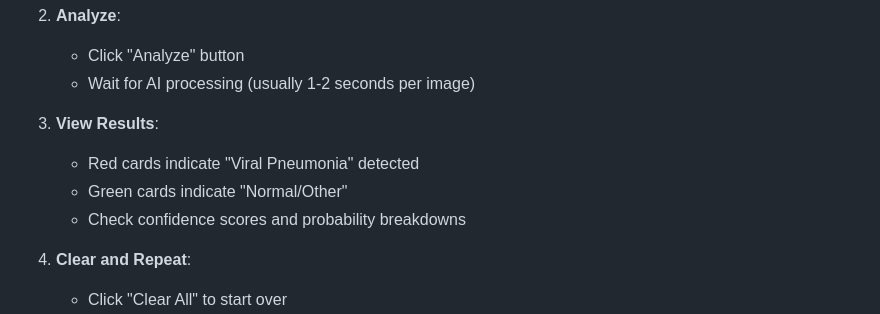
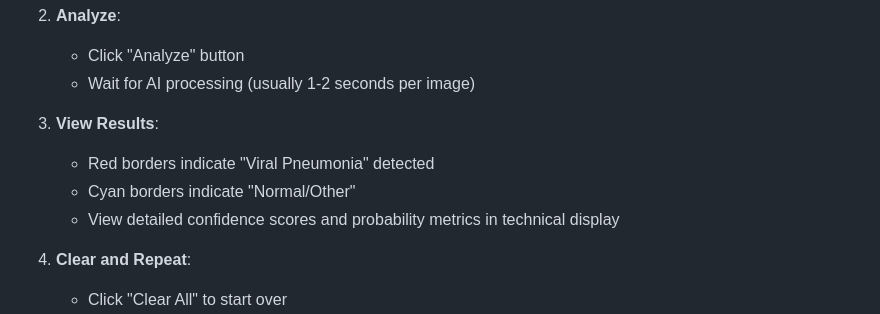
Before and after one commit to jagratadeb/pneumonia-app, a Markdown page: README.md, the part around one of its changes. Drawn GitHub-style.

```diff
--- a/README.md
+++ b/README.md
@@ -85,9 +86,9 @@ Open `index.html` in your web browser:
    - Wait for AI processing (usually 1-2 seconds per image)
 
 3. **View Results**:
-   - Red cards indicate "Viral Pneumonia" detected
-   - Green cards indicate "Normal/Other"
-   - Check confidence scores and probability breakdowns
+   - Red borders indicate "Viral Pneumonia" detected
+   - Cyan borders indicate "Normal/Other"
+   - View detailed confidence scores and probability metrics in technical display
 
 4. **Clear and Repeat**:
    - Click "Clear All" to start over
```
Also changed, not shown: other parts of README.md (+16 -12 lines).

> What to do: Copy the records exactly as they appear, excluding images.

> Expected answer:
Before and after one commit to jagratadeb/pneumonia-app, a Markdown page: README.md, the part around one of its changes. Drawn GitHub-style.

```diff
--- a/README.md
+++ b/README.md
@@ -85,9 +86,9 @@ Open `index.html` in your web browser:
    - Wait for AI processing (usually 1-2 seconds per image)
 
 3. **View Results**:
-   - Red cards indicate "Viral Pneumonia" detected
-   - Green cards indicate "Normal/Other"
-   - Check confidence scores and probability breakdowns
+   - Red borders indicate "Viral Pneumonia" detected
+   - Cyan borders indicate "Normal/Other"
+   - View detailed confidence scores and probability metrics in technical display
 
 4. **Clear and Repeat**:
    - Click "Clear All" to start over
```
Also changed, not shown: other parts of README.md (+16 -12 lines).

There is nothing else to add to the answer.